Web document revisions:
****************************************
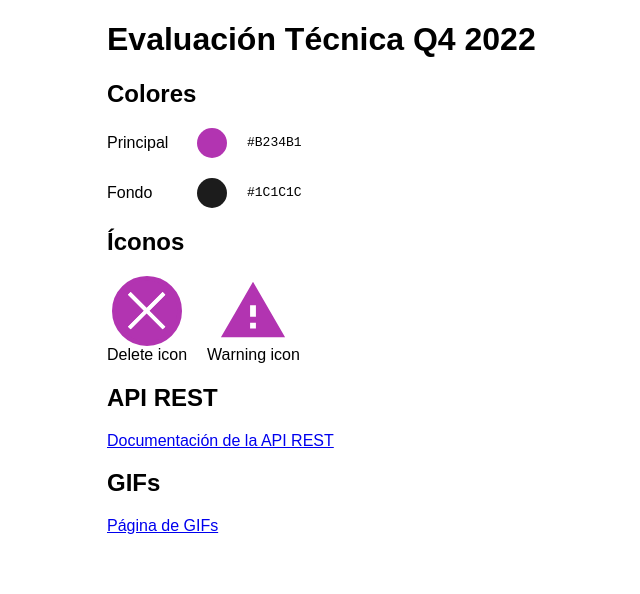
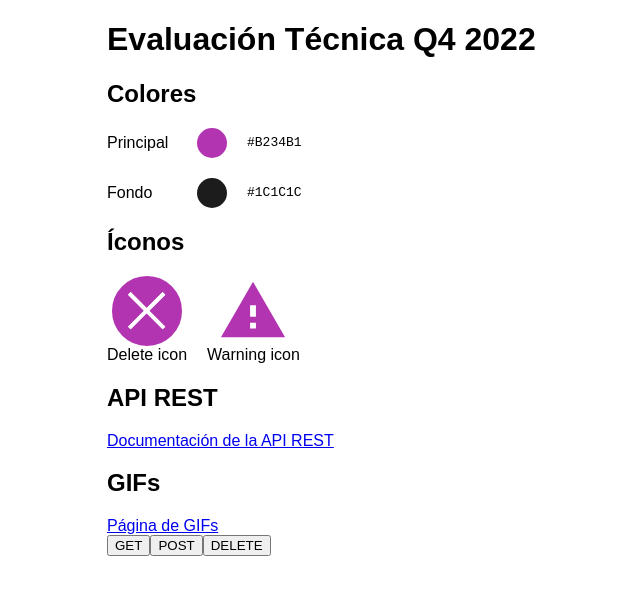
Before and after one commit to bjuanacio/evaluacion-Q4-2022, a React (Create React App) app: page / in a window 1280 px wide. Shown: the top 594 px of the page, without its empty margins (21-661 px from the left). Built offline with nearby package versions, Linux system fonts and the light colour scheme.

Commit message:
Added Gif Service and tested

```diff
--- a/src/app.tsx
+++ b/src/app.tsx
@@ -2,6 +2,7 @@ import DeleteIcon from "./assets/delete-icon.svg";
 import WarningIcon from "./assets/warning-icon.svg";
 
 import "./app.scss";
+import GifService from "./services/gif-service/gif-service";
 
 const App = () => {
   return (
@@ -57,6 +58,30 @@ const App = () => {
           </a>
         </div>
       </section>
+      <button
+        onClick={async () => {
+          const response = await GifService.getGifsByAuthorId();
+          console.log(response);
+        }}
+      >
+        GET
+      </button>
+      <button
+        onClick={async () => {
+          const response = await GifService.postNewGif("TESTFROMBUTTON.com");
+          console.log(response);
+        }}
+      >
+        POST
+      </button>
+      <button
+        onClick={async () => {
+          const response = await GifService.deleteGif(12, "TEST.com");
+          console.log(response);
+        }}
+      >
+        DELETE
+      </button>
     </div>
   );
 };
--- /dev/null
+++ b/src/services/gif-service/gif-service.ts
@@ -0,0 +1,34 @@
+import axios from "axios";
+import Gif from "../../utils/interfaces/gif";
+
+export default class GifService {
+  private static URL =
+    "https://iyelrnlkoq7ra5mnxg5cobbkta0uubul.lambda-url.us-east-1.on.aws";
+  private static AUTHOR_ID = 49;
+
+  static async getGifsByAuthorId() {
+    const response = await axios.get<Gif[]>(
+      `${this.URL}/?author_id=${this.AUTHOR_ID}`
+    );
+    return response.data;
+  }
+
+  static async postNewGif(url: string) {
+    const response = await axios.post<Gif>(`${this.URL}/`, {
+      url,
+      author_id: this.AUTHOR_ID,
+    });
+    return response.data;
+  }
+
+  static async deleteGif(id: number, url: string) {
+    const response = await axios.delete<Gif>(`${this.URL}/`, {
+      data: {
+        id,
+        url,
+        author_id: this.AUTHOR_ID,
+      },
+    });
+    return response.data;
+  }
+}
--- /dev/null
+++ b/src/utils/interfaces/gif.ts
@@ -0,0 +1,7 @@
+interface Gif {
+  id: number;
+  url: string;
+  author_id: number;
+}
+
+export default Gif;
```
Also changed, not shown: 2 other files (tests, documents, lock files or other folders).
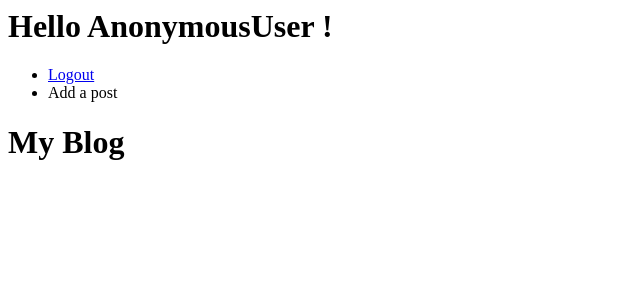
After one commit to DianaBespechnaya/polls, a Django app: a page that uses templates/admin/account.html in a window 1280 px wide. The commit adds this page. Shown: the top 300 px of the page, without its empty margins (0-640 px from the left). Run offline with Django 3.2, Linux system fonts and the light colour scheme.

Commit message:
account_profile

```diff
--- a/mysite/urls.py
+++ b/mysite/urls.py
@@ -7,6 +7,7 @@ urlpatterns = [
     url(r'^login/$', 'django.contrib.auth.views.login', {
         'template_name': 'admin\login.html'
     }, name='login'),
+    url(r'^logout/$', 'django.contrib.auth.views.logout', name='logout'),
     url(r'^admin/', include(admin.site.urls)),
     url(r'', include('polls.urls')),
     ]
--- a/polls/polls_list.py
+++ /dev/null
@@ -1,6 +0,0 @@
-from django.conf.urls import url
-from . import views
-
-urlpatterns = [
-    url(r'^$', views.polls_list, name='polls_list'),
-]
--- a/polls/urls.py
+++ b/polls/urls.py
@@ -2,5 +2,6 @@ from django.conf.urls import url
 from . import views
 
 urlpatterns = [
+    url(r'^accounts/profile/$', views.account, name='account'),
     url(r'^$', views.polls_list, name='home'),
 ]
--- a/polls/views.py
+++ b/polls/views.py
@@ -1,5 +1,10 @@
 from django.shortcuts import render
+from django.contrib.auth.decorators import login_required
 
 # Create your views here.
 def polls_list(request):
     return render(request, 'admin/home.html', {})
+
+
+def account(request):
+    return render(request, 'admin/account.html', {})
--- /dev/null
+++ b/templates/admin/account.html
@@ -0,0 +1,29 @@
+{% block branding %}
+<h1 id="site-name"><a>Hello {{user}} !</a></h1>
+
+<nav class="top-bar" data-topbar role="navigation">
+    <section class="top-bar-section">
+        <!-- Right Nav Section -->
+        <ul class="right">
+            <li><a href="{% url 'home' %}">Logout</a></li>
+            <li><a>Add a post</a></li>
+        </ul>
+
+    </section>
+</nav>
+
+<div>
+    <h1><a>My Blog</a></h1>
+</div>
+
+    {% for post in posts %}
+<div>
+    <p>published: {{ post.published_date }}</p>
+    <h1><a href="">{{ post.title }}</a></h1>
+    <p>{{ post.text|linebreaksbr }}</p>
+</div>
+    {% endfor %}
+
+{% endblock %}
+
+{% block nav-global %}{% endblock %}
--- a/templates/admin/login.html
+++ b/templates/admin/login.html
@@ -18,7 +18,7 @@
     </table>
 
     <input type="submit" class="button" value="login" />
-    <input type="hidden" class="button" name="next" value="{% url 'admin:index' %}" />
+    <input type="hidden" class="button" name="next" value="{{next}}" />
 </form>
 
 {% endblock %}
```
Also changed, not shown: polls/models.py (+24 -0 lines), templates/admin/logout.html (added).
****************************************
Return the data word for word without its pictures.

_Response to the exercise:_
Before and after one commit to bjuanacio/evaluacion-Q4-2022, a React (Create React App) app: page / in a window 1280 px wide. Shown: the top 594 px of the page, without its empty margins (21-661 px from the left). Built offline with nearby package versions, Linux system fonts and the light colour scheme.

Commit message:
Added Gif Service and tested

```diff
--- a/src/app.tsx
+++ b/src/app.tsx
@@ -2,6 +2,7 @@ import DeleteIcon from "./assets/delete-icon.svg";
 import WarningIcon from "./assets/warning-icon.svg";
 
 import "./app.scss";
+import GifService from "./services/gif-service/gif-service";
 
 const App = () => {
   return (
@@ -57,6 +58,30 @@ const App = () => {
           </a>
         </div>
       </section>
+      <button
+        onClick={async () => {
+          const response = await GifService.getGifsByAuthorId();
+          console.log(response);
+        }}
+      >
+        GET
+      </button>
+      <button
+        onClick={async () => {
+          const response = await GifService.postNewGif("TESTFROMBUTTON.com");
+          console.log(response);
+        }}
+      >
+        POST
+      </button>
+      <button
+        onClick={async () => {
+          const response = await GifService.deleteGif(12, "TEST.com");
+          console.log(response);
+        }}
+      >
+        DELETE
+      </button>
     </div>
   );
 };
--- /dev/null
+++ b/src/services/gif-service/gif-service.ts
@@ -0,0 +1,34 @@
+import axios from "axios";
+import Gif from "../../utils/interfaces/gif";
+
+export default class GifService {
+  private static URL =
+    "https://iyelrnlkoq7ra5mnxg5cobbkta0uubul.lambda-url.us-east-1.on.aws";
+  private static AUTHOR_ID = 49;
+
+  static async getGifsByAuthorId() {
+    const response = await axios.get<Gif[]>(
+      `${this.URL}/?author_id=${this.AUTHOR_ID}`
+    );
+    return response.data;
+  }
+
+  static async postNewGif(url: string) {
+    const response = await axios.post<Gif>(`${this.URL}/`, {
+      url,
+      author_id: this.AUTHOR_ID,
+    });
+    return response.data;
+  }
+
+  static async deleteGif(id: number, url: string) {
+    const response = await axios.delete<Gif>(`${this.URL}/`, {
+      data: {
+        id,
+        url,
+        author_id: this.AUTHOR_ID,
+      },
+    });
+    return response.data;
+  }
+}
--- /dev/null
+++ b/src/utils/interfaces/gif.ts
@@ -0,0 +1,7 @@
+interface Gif {
+  id: number;
+  url: string;
+  author_id: number;
+}
+
+export default Gif;
```
Also changed, not shown: 2 other files (tests, documents, lock files or other folders).
After one commit to DianaBespechnaya/polls, a Django app: a page that uses templates/admin/account.html in a window 1280 px wide. The commit adds this page. Shown: the top 300 px of the page, without its empty margins (0-640 px from the left). Run offline with Django 3.2, Linux system fonts and the light colour scheme.

Commit message:
account_profile

```diff
--- a/mysite/urls.py
+++ b/mysite/urls.py
@@ -7,6 +7,7 @@ urlpatterns = [
     url(r'^login/$', 'django.contrib.auth.views.login', {
         'template_name': 'admin\login.html'
     }, name='login'),
+    url(r'^logout/$', 'django.contrib.auth.views.logout', name='logout'),
     url(r'^admin/', include(admin.site.urls)),
     url(r'', include('polls.urls')),
     ]
--- a/polls/polls_list.py
+++ /dev/null
@@ -1,6 +0,0 @@
-from django.conf.urls import url
-from . import views
-
-urlpatterns = [
-    url(r'^$', views.polls_list, name='polls_list'),
-]
--- a/polls/urls.py
+++ b/polls/urls.py
@@ -2,5 +2,6 @@ from django.conf.urls import url
 from . import views
 
 urlpatterns = [
+    url(r'^accounts/profile/$', views.account, name='account'),
     url(r'^$', views.polls_list, name='home'),
 ]
--- a/polls/views.py
+++ b/polls/views.py
@@ -1,5 +1,10 @@
 from django.shortcuts import render
+from django.contrib.auth.decorators import login_required
 
 # Create your views here.
 def polls_list(request):
     return render(request, 'admin/home.html', {})
+
+
+def account(request):
+    return render(request, 'admin/account.html', {})
--- /dev/null
+++ b/templates/admin/account.html
@@ -0,0 +1,29 @@
+{% block branding %}
+<h1 id="site-name"><a>Hello {{user}} !</a></h1>
+
+<nav class="top-bar" data-topbar role="navigation">
+    <section class="top-bar-section">
+        <!-- Right Nav Section -->
+        <ul class="right">
+            <li><a href="{% url 'home' %}">Logout</a></li>
+            <li><a>Add a post</a></li>
+        </ul>
+
+    </section>
+</nav>
+
+<div>
+    <h1><a>My Blog</a></h1>
+</div>
+
+    {% for post in posts %}
+<div>
+    <p>published: {{ post.published_date }}</p>
+    <h1><a href="">{{ post.title }}</a></h1>
+    <p>{{ post.text|linebreaksbr }}</p>
+</div>
+    {% endfor %}
+
+{% endblock %}
+
+{% block nav-global %}{% endblock %}
--- a/templates/admin/login.html
+++ b/templates/admin/login.html
@@ -18,7 +18,7 @@
     </table>
 
     <input type="submit" class="button" value="login" />
-    <input type="hidden" class="button" name="next" value="{% url 'admin:index' %}" />
+    <input type="hidden" class="button" name="next" value="{{next}}" />
 </form>
 
 {% endblock %}
```
Also changed, not shown: polls/models.py (+24 -0 lines), templates/admin/logout.html (added).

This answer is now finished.